Brent tested its 2013 low in the previous session, dropping as low as $109.58, the lowest since Jan. 17. US crude hit its lowest since Dec. 26 at $89.33 per barrel.
"I would call this move in the oil markets as bargain hunting rather than any change in the outlook," said Ker Chung Yang, senior investment analyst at Phillip Futures in Singapore.
"But China is showing some signs of confidence which has resulted in the rebound today."
China will boost fiscal spending this year to deliver economic growth at 7.5 percent, outgoing premier Wen Jiabao said on Tuesday ahead of the country's annual parliamentary meetings.
The statement negated demand concerns that arose in the world's No. 2 oil market after purchasing manager surveys over the weekend suggested growth in China's key manufacturing and service sectors may be slowing.
China's factory growth as well as services growth slowed to multi-month lows, two purchasing manager indexes (PMI) showed, suggesting moderating growth in the economy.
PMIs in Europe also showed problems are ongoing there.
The euro zone's factory PMI numbers show that Germany, Europe's largest economy, and Ireland were the only two countries in the 17-nation bloc to see growth. PMIs from Spain and Italy showed activity in their factory sectors deteriorated again with the situation worsening in Italy.
In the United States, about $85 billion of automatic spending cuts that came into effect on Friday threw a cloud of uncertainty over growth prospects in the world's largest economy. The International Monetary Fund estimates that the cuts, if fully implemented, will shave 0.5 percentage points from the US growth rate.
At the same time, oil supplies across the world are rising, with a survey last week showing that production from the Organization of the Petroleum Exporting Countries (OPEC) increased in February, for the first time in four months.

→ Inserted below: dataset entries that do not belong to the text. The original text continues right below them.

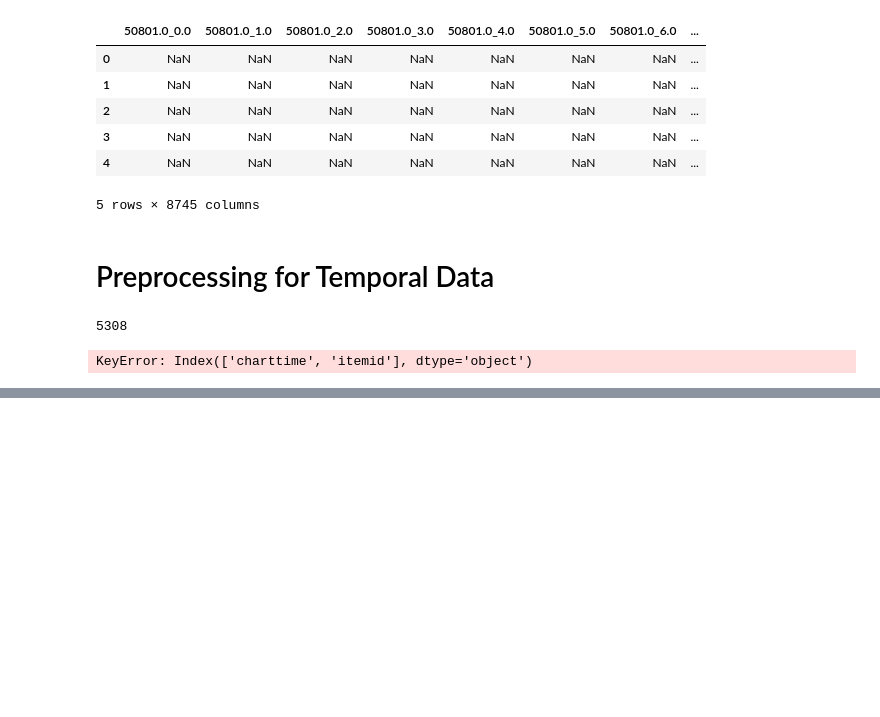
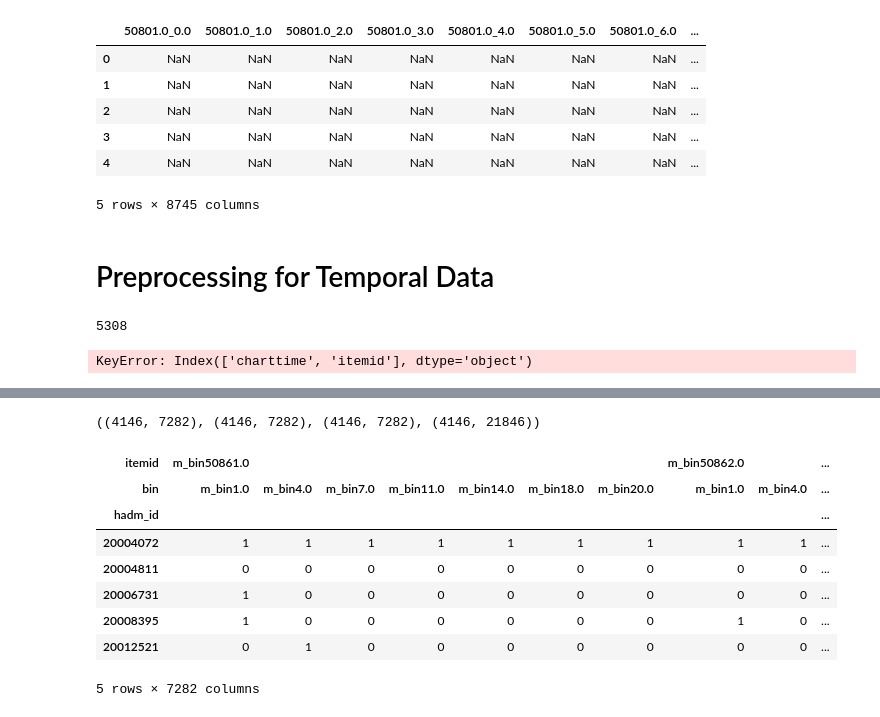
Before and after one commit to Crazz-Zaac/informative-missingness, a Jupyter notebook: project/notebooks/exp_2025.ipynb, the cells around one changed output, grey strips where cells are left out. Drawn from its saved outputs; the diff is of its cells as text; code cells hidden in the pictures; blank space fills up the shorter version.

```diff
--- a/project/notebooks/exp_2025.ipynb
+++ b/project/notebooks/exp_2025.ipynb
@@ -974,6 +905,0 @@ delta = delta / m.shape[1]
-# %%
-delta_df = pd.DataFrame(
-    delta,
-    index = m_df.index,
-    columns=[c.replace("m_bin", "delta_bin") for c in m_df.columns]
-)
@@ -999,7 +914,7 @@ def get_feature_combination(patients_data, feature_combinations):
     x_df = (
         patients_data.groupby(["hadm_id", "itemid", "bin"])["valuenum"]
         .mean()
-        .unstack(level=-1)
+        .unstack(level=["itemid", "bin"])
         .rename(columns=lambda c: f"x_bin{c}")
         .interpolate(method="linear", axis=1, limit_area="inside")
         .ffill(axis=1)
@@ -1010,26 +925,34 @@ def get_feature_combination(patients_data, feature_combinations):
     m_df = (
         patients_data.groupby(["hadm_id", "itemid", "bin"])["valuenum"]
         .count()
-        .unstack(level=-1)
+        .unstack(level=["itemid", "bin"])
         .rename(columns=lambda c: f"m_bin{c}")
         .notna()
         .astype(int)
     )
 
-    # Calculate delta values
-    m = m_df.values
-    delta = np.zeros_like(m, dtype=float)
-    delta[:, 0] = 1 - m[:, 0]
+    m_values = (
+        patients_data.groupby(["hadm_id", "itemid", "bin"])["valuenum"]
+        .count()
+        .unstack(level=["itemid", "bin"])
+        .notna()
+        .astype(int)
+    )
 
-    for t in range(1, m.shape[1]):
-        delta[:, t] = m[:, t] * 0 + (1 - m[:, t]) * (1 + delta[:, t - 1])
+    # Calculate delta for each admission
+    delta = np.zeros_like(m_values.values, dtype=float)
+    delta[:, 0] = 1 - m_values.values[:, 0]
 
-    delta = delta / m.shape[1]
+    for t in range(1, m_values.shape[1]):
+        delta[:, t] = m_values.values[:, t] * 0 + (1 - m_values.values[:, t]) * (1 + delta[:, t-1])
 
+    delta = delta / m_values.shape[1]
+
+    # Create delta DataFrame with proper column names
     delta_df = pd.DataFrame(
         delta,
-        index=m_df.index,
-        columns=[c.replace("m_bin", "delta_bin") for c in m_df.columns],
+        index=m_values.index,
+        columns=[f"item{col[0]}_delta_bin{col[1]}" for col in m_values.columns]
     )
 
     # Return the requested feature combination
@@ -1081,0 +978,2 @@ df_mx.head()
+# %%
+m_df = get_feature_combination(patients_data, feature_combinations="m")
@@ -1081,0 +984,16 @@ df_mx.head()
+# %%
+x_df.shape, m_df.shape, delta_df.shape, x_m_delta.shape
+# %% [output]
+((4146, 7282), (4146, 7282), (4146, 7282), (4146, 21846))
+# %%
+m_df.head()
+# %% [output]
+| itemid | m_bin50861.0 |  |  |  |  |  |  | m_bin50862.0 |  | ... |
+| bin | m_bin1.0 | m_bin4.0 | m_bin7.0 | m_bin11.0 | m_bin14.0 | m_bin18.0 | m_bin20.0 | m_bin1.0 | m_bin4.0 | ... |
+| hadm_id |  |  |  |  |  |  |  |  |  | ... |
+| 20004072 | 1 | 1 | 1 | 1 | 1 | 1 | 1 | 1 | 1 | ... |
+| 20004811 | 0 | 0 | 0 | 0 | 0 | 0 | 0 | 0 | 0 | ... |
+| 20006731 | 1 | 0 | 0 | 0 | 0 | 0 | 0 | 0 | 0 | ... |
+| 20008395 | 1 | 0 | 0 | 0 | 0 | 0 | 0 | 1 | 0 | ... |
+| 20012521 | 0 | 1 | 0 | 0 | 0 | 0 | 0 | 0 | 0 | ... |
+5 rows × 7282 columns
```
Also changed, not shown: parts of 27 cells of this notebook, 3 other files.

US crude inventories may have climbed last week for a seventh straight week, according to a Reuters survey ahead of the release of weekly inventory data from the American Petroleum Institute later in the day.
Simmering tensions in the Middle East, especially between Israel and Iran over the latter's nuclear program as well as the prolonged civil unrest in Syria and Egypt may underpin prices in the long run, traders said.